● **How to complete this task**:
Without the pictures, write the listing out again exactly as it appears.

● **Material provided**:
—————

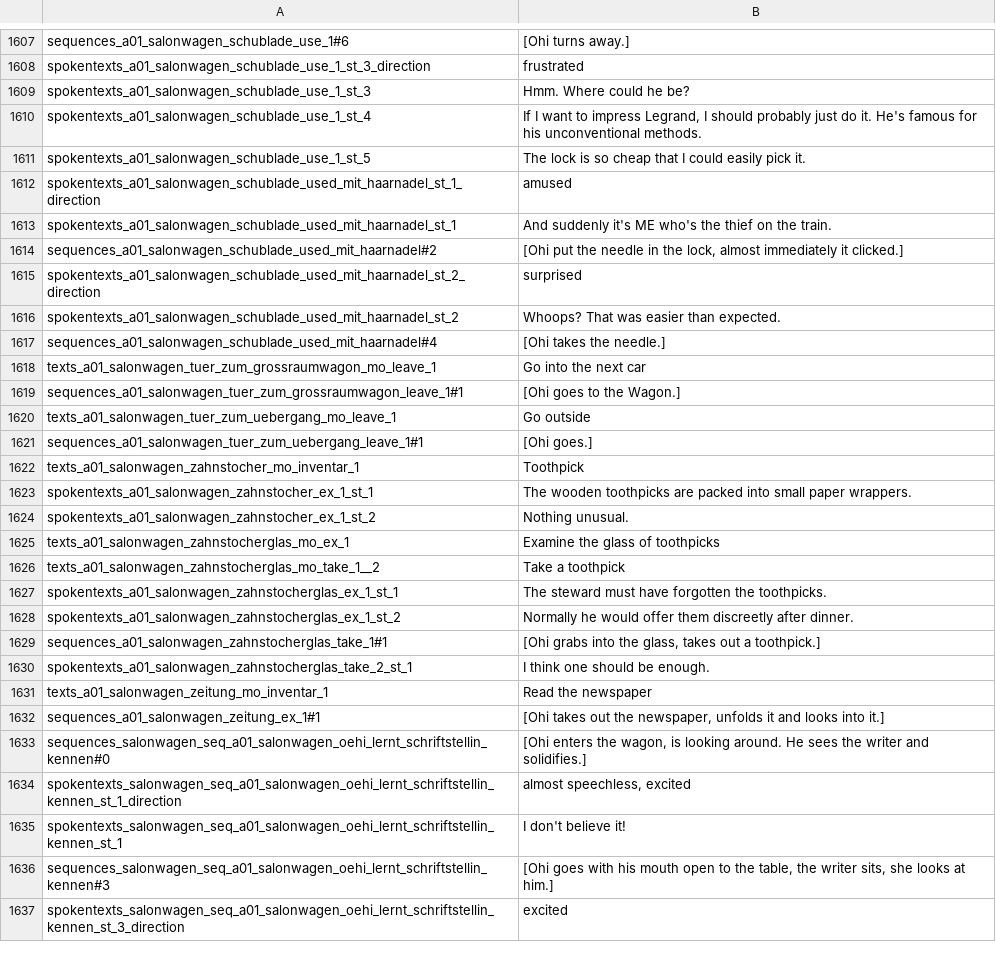
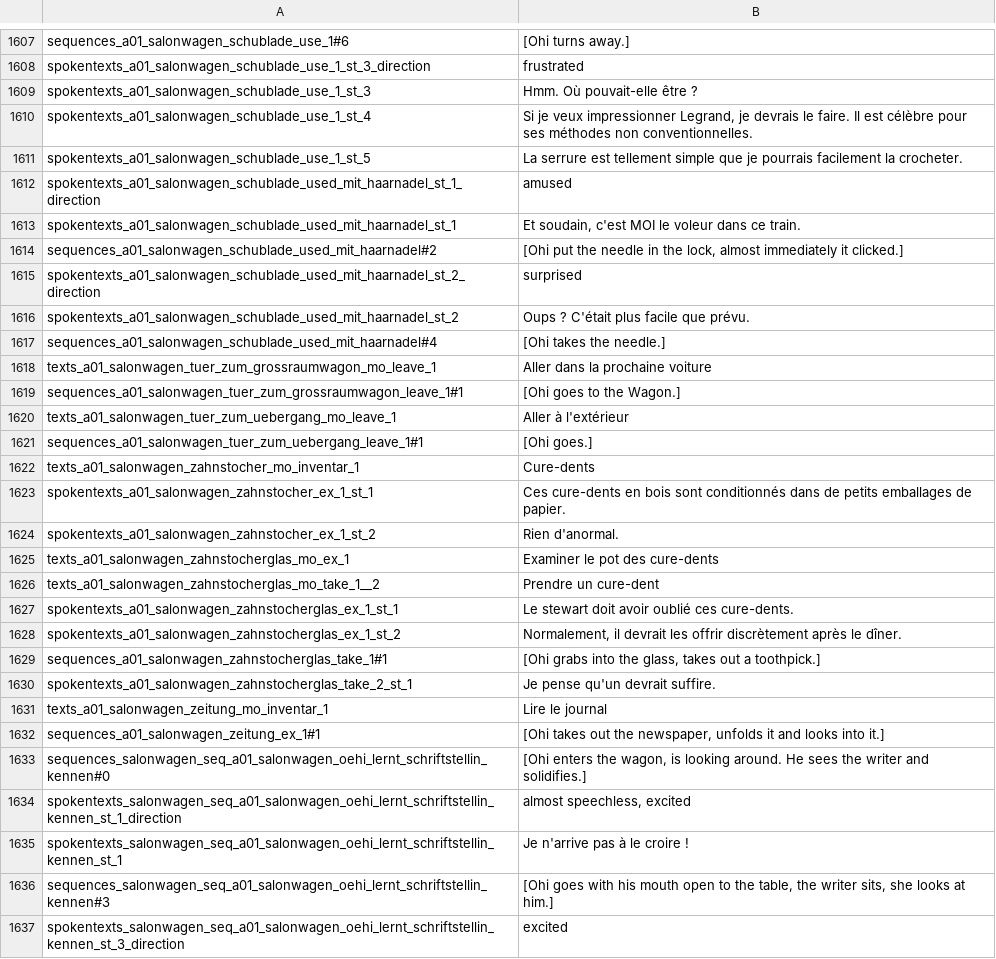
Before and after one commit to Smash15195/Traduction-Francaise-The-Raven---Chapter-1---The-Eye-of-the-Sphinx, a CSV file: lang/fr/text/abschnitt_01/loca.csv, drawn as a sheet; only a part is shown, gaps mark what is left out; the diff covers the shown part only.

```diff
--- a/lang/fr/text/abschnitt_01/loca.csv
+++ b/lang/fr/text/abschnitt_01/loca.csv
@@ -1608,25 +1608,25 @@ sequences_a01_salonwagen_schublade_use_1#6;[Ohi turns away.]
 spokentexts_a01_salonwagen_schublade_use_1_st_3_direction;frustrated
-spokentexts_a01_salonwagen_schublade_use_1_st_3;Hmm. Where could he be?
-spokentexts_a01_salonwagen_schublade_use_1_st_4;If I want to impress Legrand, I should probably just do it. He's famous for his unconventional methods.
-spokentexts_a01_salonwagen_schublade_use_1_st_5;The lock is so cheap that I could easily pick it.
+spokentexts_a01_salonwagen_schublade_use_1_st_3;Hmm. Où pouvait-elle être ?
+spokentexts_a01_salonwagen_schublade_use_1_st_4;Si je veux impressionner Legrand, je devrais le faire. Il est célèbre pour ses méthodes non conventionnelles.
+spokentexts_a01_salonwagen_schublade_use_1_st_5;La serrure est tellement simple que je pourrais facilement la crocheter.
 spokentexts_a01_salonwagen_schublade_used_mit_haarnadel_st_1_direction;amused
-spokentexts_a01_salonwagen_schublade_used_mit_haarnadel_st_1;And suddenly it's ME who's the thief on the train.
+spokentexts_a01_salonwagen_schublade_used_mit_haarnadel_st_1;Et soudain, c'est MOI le voleur dans ce train.
 sequences_a01_salonwagen_schublade_used_mit_haarnadel#2;[Ohi put the needle in the lock, almost immediately it clicked.]
 spokentexts_a01_salonwagen_schublade_used_mit_haarnadel_st_2_direction;surprised
-spokentexts_a01_salonwagen_schublade_used_mit_haarnadel_st_2;Whoops? That was easier than expected.
+spokentexts_a01_salonwagen_schublade_used_mit_haarnadel_st_2;Oups ? C'était plus facile que prévu.
 sequences_a01_salonwagen_schublade_used_mit_haarnadel#4;[Ohi takes the needle.]
-texts_a01_salonwagen_tuer_zum_grossraumwagon_mo_leave_1;Go into the next car
+texts_a01_salonwagen_tuer_zum_grossraumwagon_mo_leave_1;Aller dans la prochaine voiture
 sequences_a01_salonwagen_tuer_zum_grossraumwagon_leave_1#1;[Ohi goes to the Wagon.]
-texts_a01_salonwagen_tuer_zum_uebergang_mo_leave_1;Go outside
+texts_a01_salonwagen_tuer_zum_uebergang_mo_leave_1;Aller à l'extérieur
 sequences_a01_salonwagen_tuer_zum_uebergang_leave_1#1;[Ohi goes.]
-texts_a01_salonwagen_zahnstocher_mo_inventar_1;Toothpick
-spokentexts_a01_salonwagen_zahnstocher_ex_1_st_1;The wooden toothpicks are packed into small paper wrappers.
-spokentexts_a01_salonwagen_zahnstocher_ex_1_st_2;Nothing unusual.
-texts_a01_salonwagen_zahnstocherglas_mo_ex_1;Examine the glass of toothpicks
-texts_a01_salonwagen_zahnstocherglas_mo_take_1__2;Take a toothpick
-spokentexts_a01_salonwagen_zahnstocherglas_ex_1_st_1;The steward must have forgotten the toothpicks.
-spokentexts_a01_salonwagen_zahnstocherglas_ex_1_st_2;Normally he would offer them discreetly after dinner.
+texts_a01_salonwagen_zahnstocher_mo_inventar_1;Cure-dents
+spokentexts_a01_salonwagen_zahnstocher_ex_1_st_1;Ces cure-dents en bois sont conditionnés dans de petits emballages de papier.
+spokentexts_a01_salonwagen_zahnstocher_ex_1_st_2;Rien d'anormal.
+texts_a01_salonwagen_zahnstocherglas_mo_ex_1;Examiner le pot des cure-dents
+texts_a01_salonwagen_zahnstocherglas_mo_take_1__2;Prendre un cure-dent
+spokentexts_a01_salonwagen_zahnstocherglas_ex_1_st_1;Le stewart doit avoir oublié ces cure-dents.
+spokentexts_a01_salonwagen_zahnstocherglas_ex_1_st_2;Normalement, il devrait les offrir discrètement après le dîner.
 sequences_a01_salonwagen_zahnstocherglas_take_1#1;[Ohi grabs into the glass, takes out a toothpick.]
-spokentexts_a01_salonwagen_zahnstocherglas_take_2_st_1;I think one should be enough.
-texts_a01_salonwagen_zeitung_mo_inventar_1;Read the newspaper
+spokentexts_a01_salonwagen_zahnstocherglas_take_2_st_1;Je pense qu'un devrait suffire.
+texts_a01_salonwagen_zeitung_mo_inventar_1;Lire le journal
 sequences_a01_salonwagen_zeitung_ex_1#1;[Ohi takes out the newspaper, unfolds it and looks into it.]
@@ -1634,3 +1634,3 @@ sequences_salonwagen_seq_a01_salonwagen_oehi_lernt_schriftstellin_kennen#0;[Ohi
 spokentexts_salonwagen_seq_a01_salonwagen_oehi_lernt_schriftstellin_kennen_st_1_direction;almost speechless, excited
-spokentexts_salonwagen_seq_a01_salonwagen_oehi_lernt_schriftstellin_kennen_st_1;I don't believe it!
+spokentexts_salonwagen_seq_a01_salonwagen_oehi_lernt_schriftstellin_kennen_st_1;Je n'arrive pas à le croire !
 sequences_salonwagen_seq_a01_salonwagen_oehi_lernt_schriftstellin_kennen#3;[Ohi goes with his mouth open to  the table, the writer sits, she looks at him.]
```
Also changed, not shown: 96 edited cells elsewhere in this file.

—————

● **Expected output**:
Before and after one commit to Smash15195/Traduction-Francaise-The-Raven---Chapter-1---The-Eye-of-the-Sphinx, a CSV file: lang/fr/text/abschnitt_01/loca.csv, drawn as a sheet; only a part is shown, gaps mark what is left out; the diff covers the shown part only.

```diff
--- a/lang/fr/text/abschnitt_01/loca.csv
+++ b/lang/fr/text/abschnitt_01/loca.csv
@@ -1608,25 +1608,25 @@ sequences_a01_salonwagen_schublade_use_1#6;[Ohi turns away.]
 spokentexts_a01_salonwagen_schublade_use_1_st_3_direction;frustrated
-spokentexts_a01_salonwagen_schublade_use_1_st_3;Hmm. Where could he be?
-spokentexts_a01_salonwagen_schublade_use_1_st_4;If I want to impress Legrand, I should probably just do it. He's famous for his unconventional methods.
-spokentexts_a01_salonwagen_schublade_use_1_st_5;The lock is so cheap that I could easily pick it.
+spokentexts_a01_salonwagen_schublade_use_1_st_3;Hmm. Où pouvait-elle être ?
+spokentexts_a01_salonwagen_schublade_use_1_st_4;Si je veux impressionner Legrand, je devrais le faire. Il est célèbre pour ses méthodes non conventionnelles.
+spokentexts_a01_salonwagen_schublade_use_1_st_5;La serrure est tellement simple que je pourrais facilement la crocheter.
 spokentexts_a01_salonwagen_schublade_used_mit_haarnadel_st_1_direction;amused
-spokentexts_a01_salonwagen_schublade_used_mit_haarnadel_st_1;And suddenly it's ME who's the thief on the train.
+spokentexts_a01_salonwagen_schublade_used_mit_haarnadel_st_1;Et soudain, c'est MOI le voleur dans ce train.
 sequences_a01_salonwagen_schublade_used_mit_haarnadel#2;[Ohi put the needle in the lock, almost immediately it clicked.]
 spokentexts_a01_salonwagen_schublade_used_mit_haarnadel_st_2_direction;surprised
-spokentexts_a01_salonwagen_schublade_used_mit_haarnadel_st_2;Whoops? That was easier than expected.
+spokentexts_a01_salonwagen_schublade_used_mit_haarnadel_st_2;Oups ? C'était plus facile que prévu.
 sequences_a01_salonwagen_schublade_used_mit_haarnadel#4;[Ohi takes the needle.]
-texts_a01_salonwagen_tuer_zum_grossraumwagon_mo_leave_1;Go into the next car
+texts_a01_salonwagen_tuer_zum_grossraumwagon_mo_leave_1;Aller dans la prochaine voiture
 sequences_a01_salonwagen_tuer_zum_grossraumwagon_leave_1#1;[Ohi goes to the Wagon.]
-texts_a01_salonwagen_tuer_zum_uebergang_mo_leave_1;Go outside
+texts_a01_salonwagen_tuer_zum_uebergang_mo_leave_1;Aller à l'extérieur
 sequences_a01_salonwagen_tuer_zum_uebergang_leave_1#1;[Ohi goes.]
-texts_a01_salonwagen_zahnstocher_mo_inventar_1;Toothpick
-spokentexts_a01_salonwagen_zahnstocher_ex_1_st_1;The wooden toothpicks are packed into small paper wrappers.
-spokentexts_a01_salonwagen_zahnstocher_ex_1_st_2;Nothing unusual.
-texts_a01_salonwagen_zahnstocherglas_mo_ex_1;Examine the glass of toothpicks
-texts_a01_salonwagen_zahnstocherglas_mo_take_1__2;Take a toothpick
-spokentexts_a01_salonwagen_zahnstocherglas_ex_1_st_1;The steward must have forgotten the toothpicks.
-spokentexts_a01_salonwagen_zahnstocherglas_ex_1_st_2;Normally he would offer them discreetly after dinner.
+texts_a01_salonwagen_zahnstocher_mo_inventar_1;Cure-dents
+spokentexts_a01_salonwagen_zahnstocher_ex_1_st_1;Ces cure-dents en bois sont conditionnés dans de petits emballages de papier.
+spokentexts_a01_salonwagen_zahnstocher_ex_1_st_2;Rien d'anormal.
+texts_a01_salonwagen_zahnstocherglas_mo_ex_1;Examiner le pot des cure-dents
+texts_a01_salonwagen_zahnstocherglas_mo_take_1__2;Prendre un cure-dent
+spokentexts_a01_salonwagen_zahnstocherglas_ex_1_st_1;Le stewart doit avoir oublié ces cure-dents.
+spokentexts_a01_salonwagen_zahnstocherglas_ex_1_st_2;Normalement, il devrait les offrir discrètement après le dîner.
 sequences_a01_salonwagen_zahnstocherglas_take_1#1;[Ohi grabs into the glass, takes out a toothpick.]
-spokentexts_a01_salonwagen_zahnstocherglas_take_2_st_1;I think one should be enough.
-texts_a01_salonwagen_zeitung_mo_inventar_1;Read the newspaper
+spokentexts_a01_salonwagen_zahnstocherglas_take_2_st_1;Je pense qu'un devrait suffire.
+texts_a01_salonwagen_zeitung_mo_inventar_1;Lire le journal
 sequences_a01_salonwagen_zeitung_ex_1#1;[Ohi takes out the newspaper, unfolds it and looks into it.]
@@ -1634,3 +1634,3 @@ sequences_salonwagen_seq_a01_salonwagen_oehi_lernt_schriftstellin_kennen#0;[Ohi
 spokentexts_salonwagen_seq_a01_salonwagen_oehi_lernt_schriftstellin_kennen_st_1_direction;almost speechless, excited
-spokentexts_salonwagen_seq_a01_salonwagen_oehi_lernt_schriftstellin_kennen_st_1;I don't believe it!
+spokentexts_salonwagen_seq_a01_salonwagen_oehi_lernt_schriftstellin_kennen_st_1;Je n'arrive pas à le croire !
 sequences_salonwagen_seq_a01_salonwagen_oehi_lernt_schriftstellin_kennen#3;[Ohi goes with his mouth open to  the table, the writer sits, she looks at him.]
```
Also changed, not shown: 96 edited cells elsewhere in this file.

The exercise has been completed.